South of France

You can’t imagine how I hated to miss the Dana Point paddle today, but with the high tide, I hoped to lure some rock garden aficionados to paddle to BAR with me. I even had one hooked, but he got loose at the last minute. Sleeping in seemed a valid alternative, but I’ve slacked on my paddling lately, so I figured I ought to get out. Still, the usual solo BAR thing seemed old. I needed to paddle some exotic location for a change. What the heck, I’ve always wanted to paddle south of France!

I started my journey at the Secret Beach, it was going to be a long haul. I was greeted in the harbor by this sight and I just had to wonder if the boat’s owner had time to appreciate the irony of its name!

Paddling through the Panama Canal

Soon I was paddling along the French Guano Penninsula. It was strange how different everything was in this new world even though in some ways things looked quite familiar. These Bald Abalone Vultures looked quite a bit like our common pelicans at first glance. As I continued on, I ran into what was clearly a group of prisoners fleeing a French penal colony in a home-made out-rigger canoe.

A few more miles and I found myself in French Martinized Isles in a place coincidentally called
Pirate's Cove.

This used to be the haunt of the lightly feared pirate Foo Man Chew. Apparently, he was more feared as a younger man when he was know as Bushy Face, but a bout with alopecia had diminished his standing with the Barbary crowd

I came across this prison which used to house the unfortunate pirates who happened to get captured. It was too gross to take a photo of the event, but just 15 minutes before I took this photo, all of the pirates held in this cell were hung from a yard arm!

Soon I was rounding Gibraltar and made a stop to see the famous Piedra del Mucho Archos.

And around the corner, I snaped this shot of the inside of Cornacopia Cave. Of course, I had to execute a combat roll when a wave came through while I was composing my photo.

I continued on paddling the exotic Mediterranean waters and soon found myself paddling under the villas lining the cliffs south of France.

Some French coquettes were gamboling on the rocks and I shouted to them using my limited French vocabulary. The seemed to just ignore me, but really how do you respond
to someone yelling out "a la mode!"
I decided to impress them by paddling into a small sluce close to shore just as a nice sized set decided to roll in. I thought I was pretty protected, but thought I'd hold on to the rock just in case. I got knocked over inside and tried to pull myself up by the rock with one hand, but the ebbing wave sucked me out of my rocky enclave and took away my paddle. Luckily I had my storm paddle on my deck and I used it to make my first storm paddle combat roll. I'm sure that impressed the French lasses.

I paddled on and soon found myself under a WWII machine gun bunker that I'm sure once protected the Maginot Line. Some may question whether I had actually made it to the coast of France, but even without GPS coordinates, the copious tufts of underarm hair on the women and the overwhelming stench of fetid brie confirmed my location.

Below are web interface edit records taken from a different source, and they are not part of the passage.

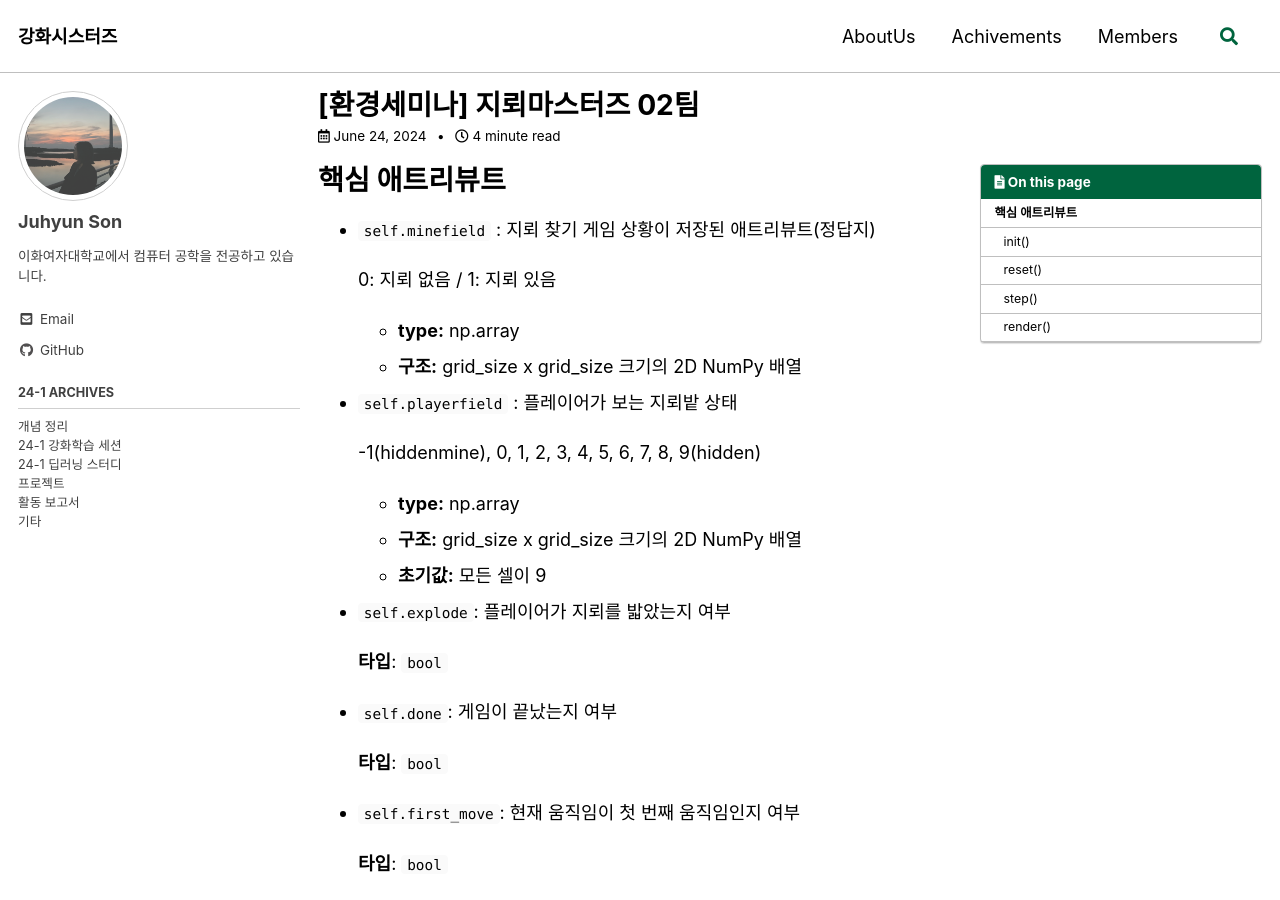
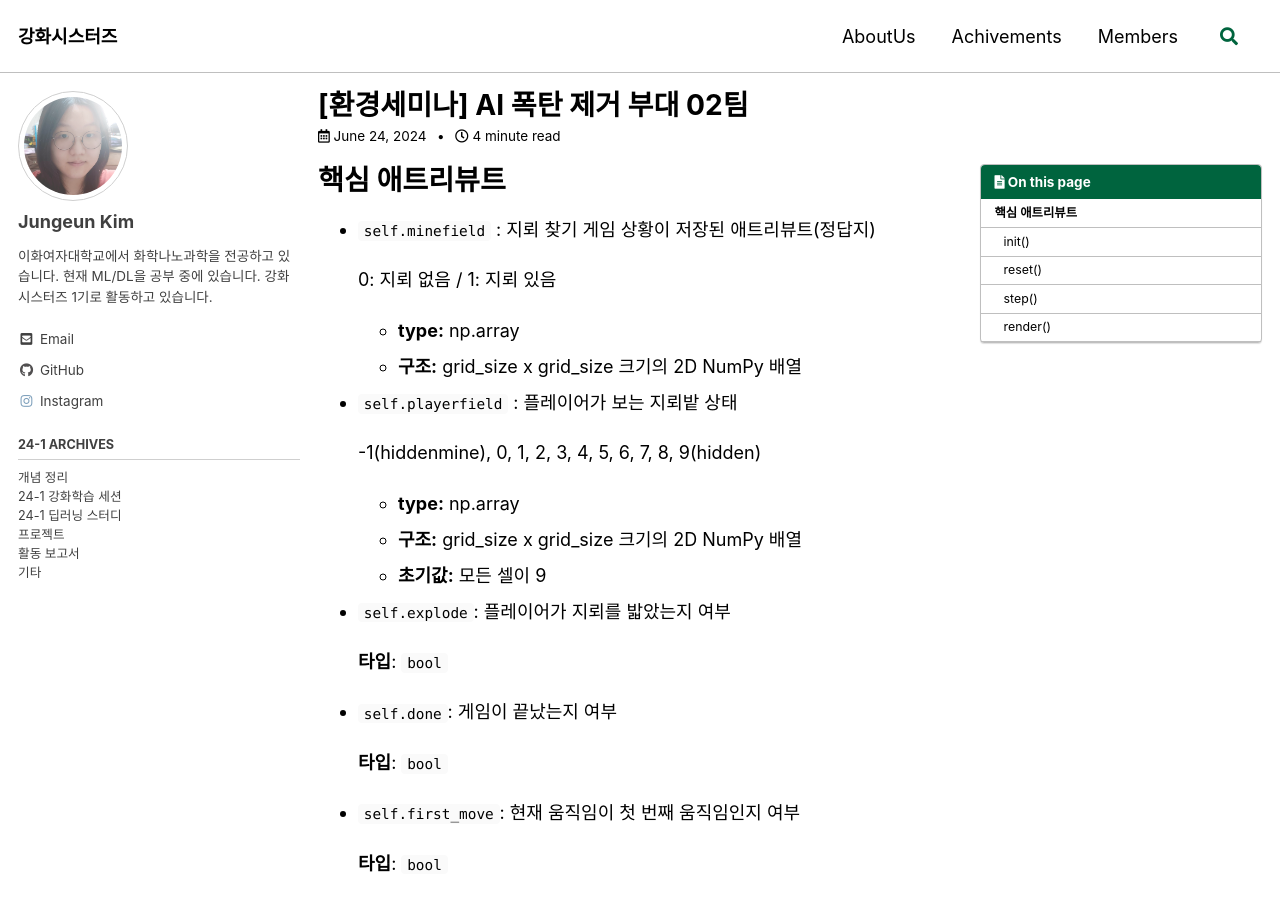
Before and after one commit to sy-mwish/kanghwasisters.github.io, a Jekyll site: the page built from _posts/2024-06-24-EnvSeminar04.md, in a window 1280 px wide and 900 px high. Built offline with Jekyll 4.4.1, drawn with Linux system fonts in a browser that asks for light colours; cached includes are drawn as plain includes; comment, search, counter and statistics services are not loaded.

Commit message:
Update 2024-06-24-EnvSeminar04.md

```diff
--- a/_posts/2024-06-24-EnvSeminar04.md
+++ b/_posts/2024-06-24-EnvSeminar04.md
@@ -1,13 +1,13 @@
 ---
-title: "[환경세미나] 지뢰마스터즈 02팀"
-excerpt: "이정연, 손주현" # 미리보기로 보이는 부분
+title: "[환경세미나] AI 폭탄 제거 부대 02팀"
+excerpt: "이은나, 김정은" # 미리보기로 보이는 부분
 categories: 프로젝트
 tags:
-    - [강화학습, 정규세션, 프로젝트, 손주현]
+    - [강화학습, 정규세션, 프로젝트, 김정은]
 toc: true
 toc_sticky: true
 comments: true
-author: Juhyun Son
+author: Jungeun Kim
 
 date: 2024-06-24
 ---
```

On I paddled enjoying the varied rock formations and frolicking in the Eau de Mer.

Needless to say it was a busy day, but it just goes to prove what you can do when you put your mind to it. I'd always thought paddling south of France would be so much more exotic than my usual haunt, but although I enjoyed a new view on life, things really didn't seem that different than my usual jaunt. Perhaps I shouldn't be surprised in a world with 6 billion people, but I even paddled past a couple who looked amazingly like my friends Henry and Kathy. Rumor has it, it was the Empress and Arch-Duke of Prussia out for a leisurely, but keep it to yourself, they don't want the Emperor to hear!